Blake Sims | 207 of 328 | 2,988 yards | 24 TDs | 7 INTs | 8 Sacks | 302 Yds Rush | 6 TDs
Maty Mauk | 193 of 361 | 2,279 yards | 22 TDs | 11 INTs | 20 Sacks | 336 Yds Rush | 1 TD
Quarterback play and which team’s sack dominance wins out (See Getting And Avoiding Sacks section) will be the two keys in determining who wins this game. Yes, in games of this magnitude, you can normally add one or two caveats to the normal flow of the game that could decide the winner, but quarterbacks and sacks (or lack thereof) will dictate a large majority of the game’s momentum and success.
As far as talent, size, depth and pure athleticism, Alabama wins the beauty contest. The equalizers — and Gary Danielson will mention this no more than 323 times during the CBS broadcast — are dominant quarterback play and/or dominant defense that can alter the opposing quarterback’s ability to execute a game plan.
The History of Alabama vs. Missouri: This is a rubber match between these two programs. If this were the World Series, it would be game five. As many of your probably remember — or none of you — Missouri won the first game in the 1968 Gator Bowl, 35-10. Missouri continued its dominance over Bear Bryant and No. 2 Alabama in 1975 in Birmingham, upsetting the ‘Tide 20-7. Of course, we all remember those dominating years of Missouri’s Al Onofrio. Bear Bryant finally got over the Mizzou hump in 1978 with a 38-20 win over Warren Powers’ Tigers in Columbia. The last time these two played was in Missouri’s inaugural SEC season in 2012. Alabama splished and splashed its way to a 42-10 victory at Faurot Field.
So, Who Wins?: Alabama could very well be flat in the first half and Missouri may be a great second half team, but I just don’t see enough speed and depth from the Tigers for me to pick the upset. If I were to pick an upset, it would come after watching Alabama’s exhausting Iron Bowl basketball game played at Bryant-Denny Stadium last week.
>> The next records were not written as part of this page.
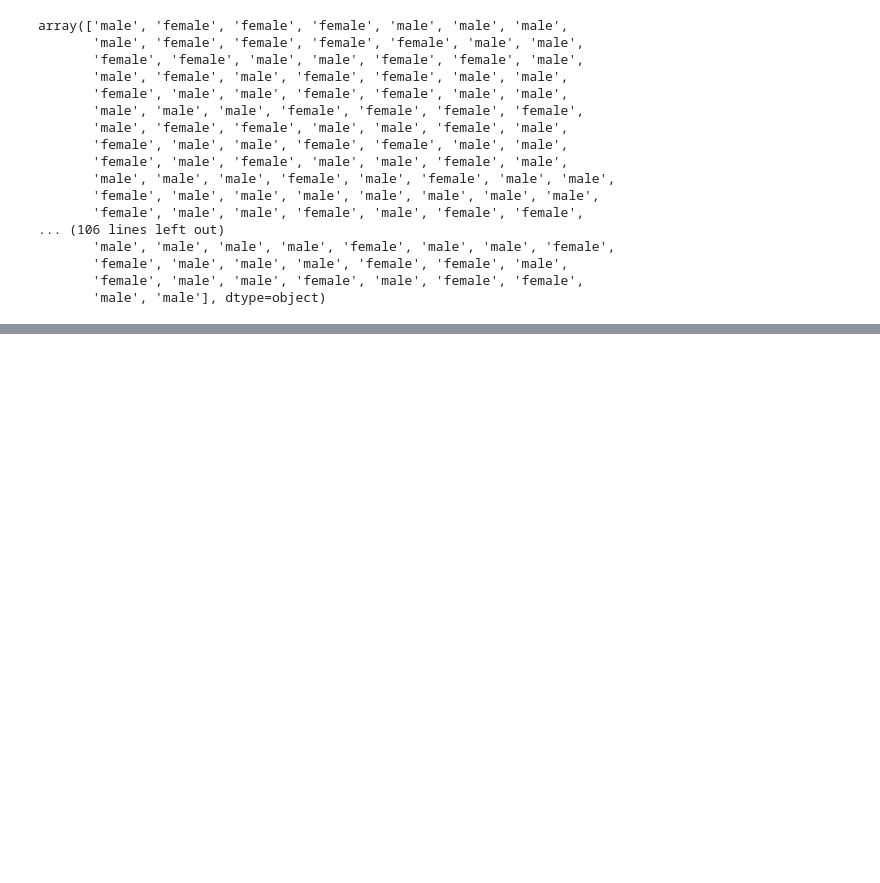
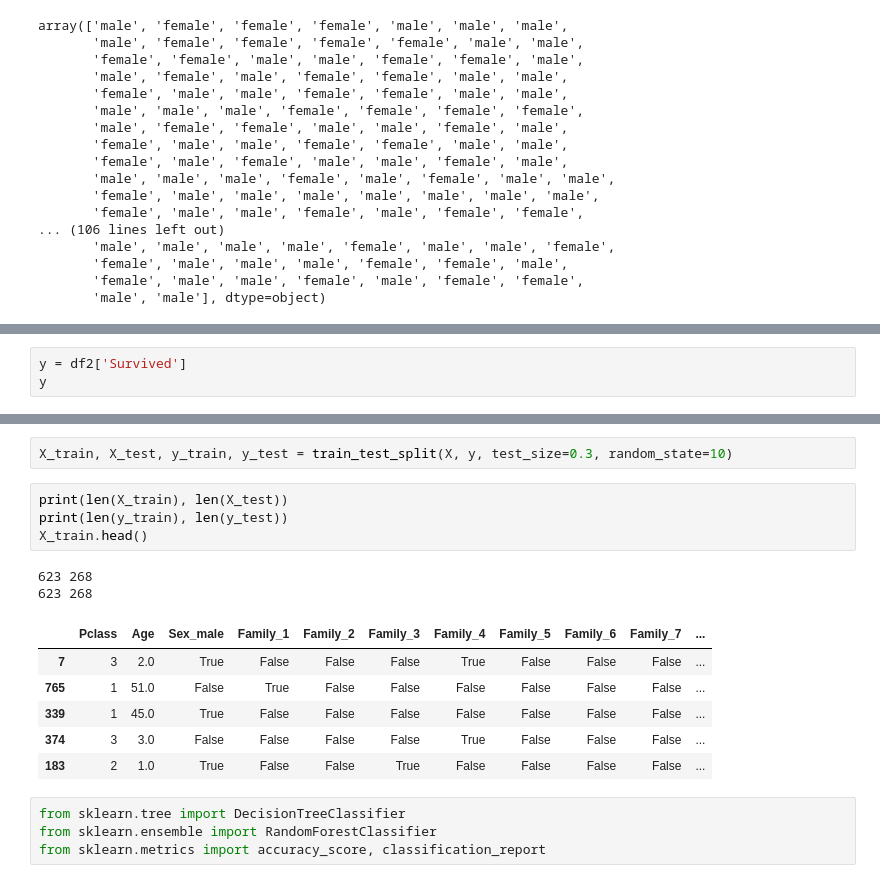
Before and after one commit to haram4th/finech, a Jupyter notebook: 05machine_learning/07EDA_탐색적데이터분석.ipynb, the cells around one changed output, grey strips where cells are left out. Saved outputs shown, nothing was run; the diff lists cells and outputs as text; blank space fills up the shorter version.

```diff
--- a/05machine_learning/07EDA_탐색적데이터분석.ipynb
+++ b/05machine_learning/07EDA_탐색적데이터분석.ipynb
@@ -1282,0 +1313,3 @@ array(['male', 'female', 'female', 'female', 'male', 'male', 'male',
+# %%
+y = df2['Survived']
+y
@@ -1282,0 +1329,19 @@ array(['male', 'female', 'female', 'female', 'male', 'male', 'male',
+# %%
+X_train, X_test, y_train, y_test = train_test_split(X, y, test_size=0.3, random_state=10)
+# %%
+print(len(X_train), len(X_test))
+print(len(y_train), len(y_test))
+X_train.head()
+# %% [output]
+623 268
+623 268
+|  | Pclass | Age | Sex_male | Family_1 | Family_2 | Family_3 | Family_4 | Family_5 | Family_6 | Family_7 | ... |
+| 7 | 3 | 2.0 | True | False | False | False | True | False | False | False | ... |
+| 765 | 1 | 51.0 | False | True | False | False | False | False | False | False | ... |
+| 339 | 1 | 45.0 | True | False | False | False | False | False | False | False | ... |
+| 374 | 3 | 3.0 | False | False | False | False | True | False | False | False | ... |
+| 183 | 2 | 1.0 | True | False | False | True | False | False | False | False | ... |
+# %%
+from sklearn.tree import DecisionTreeClassifier
+from sklearn.ensemble import RandomForestClassifier
+from sklearn.metrics import accuracy_score, classification_report
```
Also changed, not shown: parts of 19 cells of this notebook, 1 other file.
All those little factors that are present when an upset occurs are glaring this week: 1) Missouri had an extra day of rest, 2) Alabama played a physically and emotionally draining rivalry game and may have trouble coming down from the win.
With all that being said, Alabama is too good to lose this one. They are good enough to beat Missouri like Georgia did earlier in the season and if they come out hot to start the game inside what will look like a domed Bryant-Denny Stadium, the blowout will be on. Alabama wins SEC championship No. 24 and gets ready to play in New Orleans on New Year’s Day.
FINAL SCORE: Alabama 38, Missouri 13
Eric Taylor is a contributor to FBSchedules.com. Follow him on Twitter @EricFromSpfld or contact him via email at Eric.Taylor –at– stadiumjourney –dot– com.
“Weakly”… Very appropriate for the conference…and your writing prowess.
Nosmo…. You so crazy.
Eric, are you too young to know, let alone remember, how many Southeastern Conference championships Bear Bryant won?
No. He win the most. Did I say he’d pass Spurrier for the most? If so, that’s a big typo on my part. Bear Bryant won like 284 conference titles. Well, that’s how many my people in Akabama claim.
Has anyone paid attention to how lack luster Missouri’s schedule and results are? How can they be ranked 16th??? One Quality win, last week at home against unranked Arkansas, that’s it with how their opponents finished the year. Mizzou is the Southeastern East Champions and they lose at HOME to Indiana of the Big Ten that can’t even become bowl eligible with that victory in Columbia. How good is the Southeastern Conference really? Perhaps they’re really not as deep as the evil four letter word (ESPN) would like us to think they are. Is the SEC, Alabama and then the other 13? The four victories by the ACC last week over their SEC opponents I believe just helps further indicate how over rated ESPN’s SEC really is. Alabama may go on and win the National Championship, but this would not say their conference is the best, just that they would be the best. Good Luck to both teams, I really don’t care who wins.